DUBAI (Reuters) -World leaders descended on the United Arab Emirates on Sunday to offer condolences to new leader Sheikh Mohammed bin Zayed al-Nahyan on the death of his half-brother President Khalifa bin Zayed in a show of support to a key regional player.
Sheikh Mohammed, now ruler of wealthy Abu Dhabi emirate, steered the Western-allied Gulf state, an OPEC oil producer and regional business hub, for years before being named the UAE’s third president by a federal supreme council on Saturday.
French President Emmanuel Macron, whose country holds lucrative business and military ties with the UAE, told Sheikh Mohammed in Abu Dhabi that the UAE could “count on France’s friendship” and discussed the Ukraine conflict, the Elysee said.
Israeli President Isaac Herzog said before heading to the Emirati capital that the establishment of ties between the UAE and Israel two years ago was an asset for the whole region built by “bold and groundbreaking leaders”, including Khalifa.
The UAE, along with Bahrain, upended decades of Arab consensus by forging relations with Israel, creating a new anti-Iran axis in the region and drawing Palestinian ire.
Palestinian President Mahmoud Abbas traveled to the UAE to offer his condolences while Britain’s Prime Minister Boris Johnson was due later on Sunday in Abu Dhabi.
Qatar’s Emir Sheikh Tamim bin Hamad al-Thani also visited and met with Sheikh Mohammed, the Qatari Amiri Diwan said, in a first such a visit since 2017 when the UAE and Saudi Arabia imposed a boycott on Doha.
Doha and Abu Dhabi had been for years locked in a bitter rivalry over the role of political Islam in the Muslim world.

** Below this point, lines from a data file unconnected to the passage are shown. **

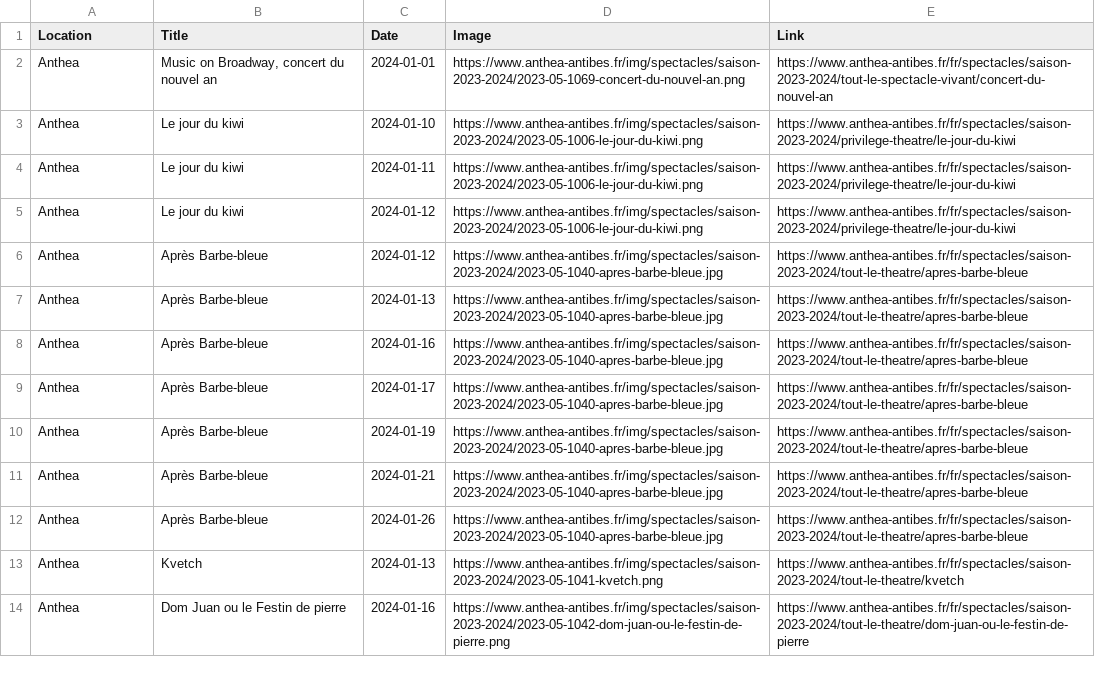
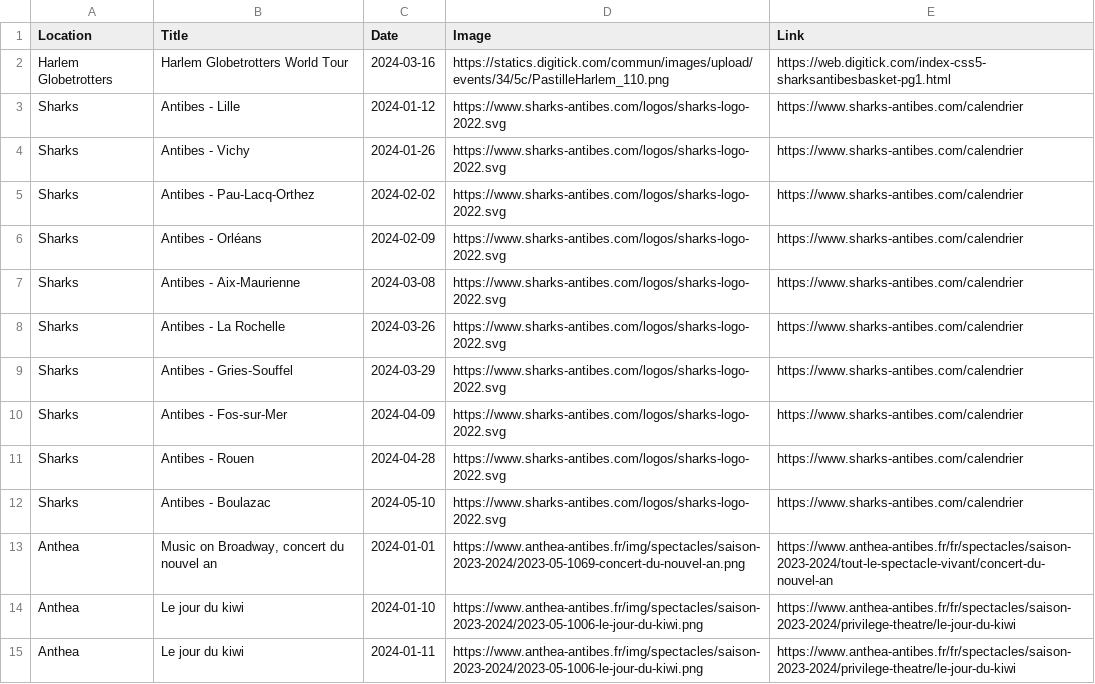
Before and after one commit to gbertello/events, a CSV file: out.csv, drawn as a sheet; only a part is shown; the shorter side is filled out with more unchanged rows.

Commit message:
Add sharks and globe trotters

```diff
--- a/out.csv
+++ b/out.csv
@@ -1,2 +1,13 @@
 Location;Title;Date;Image;Link
+Harlem Globetrotters;Harlem Globetrotters World Tour;2024-03-16;https://statics.digitick.com/commun/images/upload/events/34/5c/PastilleHarlem_110.png;https://web.digitick.com/index-css5-sharksantibesbasket-pg1.html
+Sharks;Antibes - Lille;2024-01-12;https://www.sharks-antibes.com/logos/sharks-logo-2022.svg;https://www.sharks-antibes.com/calendrier
+Sharks;Antibes - Vichy;2024-01-26;https://www.sharks-antibes.com/logos/sharks-logo-2022.svg;https://www.sharks-antibes.com/calendrier
+Sharks;Antibes - Pau-Lacq-Orthez;2024-02-02;https://www.sharks-antibes.com/logos/sharks-logo-2022.svg;https://www.sharks-antibes.com/calendrier
+Sharks;Antibes - Orléans;2024-02-09;https://www.sharks-antibes.com/logos/sharks-logo-2022.svg;https://www.sharks-antibes.com/calendrier
+Sharks;Antibes - Aix-Maurienne;2024-03-08;https://www.sharks-antibes.com/logos/sharks-logo-2022.svg;https://www.sharks-antibes.com/calendrier
+Sharks;Antibes - La Rochelle;2024-03-26;https://www.sharks-antibes.com/logos/sharks-logo-2022.svg;https://www.sharks-antibes.com/calendrier
+Sharks;Antibes - Gries-Souffel;2024-03-29;https://www.sharks-antibes.com/logos/sharks-logo-2022.svg;https://www.sharks-antibes.com/calendrier
+Sharks;Antibes - Fos-sur-Mer;2024-04-09;https://www.sharks-antibes.com/logos/sharks-logo-2022.svg;https://www.sharks-antibes.com/calendrier
+Sharks;Antibes - Rouen;2024-04-28;https://www.sharks-antibes.com/logos/sharks-logo-2022.svg;https://www.sharks-antibes.com/calendrier
+Sharks;Antibes - Boulazac;2024-05-10;https://www.sharks-antibes.com/logos/sharks-logo-2022.svg;https://www.sharks-antibes.com/calendrier
 Anthea;Music on Broadway, concert du nouvel an;2024-01-01;https://www.anthea-antibes.fr/img/spectacles/saison-2023-2024/2023-05-1069-concert-du-nouvel-an.png;https://www.anthea-antibes.fr/fr/spectacles/saison-2023-2024/tout-le-spectacle-vivant/concert-du-nouvel-an
```
Also changed, not shown: 10 other files.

The rift was partially resolved last year.
U.S. President Joe Biden, whose administration has had fraught ties with the UAE and Saudi Arabia, will be represented by Vice President Kamala Harris, due to visit on Monday.
Several Arab leaders paid respects on Saturday. Saudi Arabia’s crown prince, whose father King Salman entered hospital a week ago, sent a delegation.
Sheikh Mohammed, known as MbZ, has been a driving force in Middle East politics, championing Saudi Crown Prince Mohammed bin Salman in the West as he rose to power and combating political Islam, seen as a threat to Gulf dynastic rule, around the region.
MbZ deepened ties with Russia and China as Gulf states increasingly questioned the regional commitment of traditional security guarantor the United States. Strains in U.S.-Emirati ties were highlighted by the Ukraine conflict as Gulf states refused to side with Western allies in isolating Russia.
After years of enmity Abu Dhabi has also moved to engage with Iran and Turkey as the UAE doubles down on economic growth amid rising regional competition and a global push away from hydrocarbons, the lifeblood of Gulf economies.
(Additional reporting by Andrew Mills in Doha, and Tassilo Hummel, Jeffrey Heller and Steven Scheer; Writing by Ghaida Ghantous;Editing by Raissa Kasolowsky, Emelia Sithole-Matarise, William Maclean)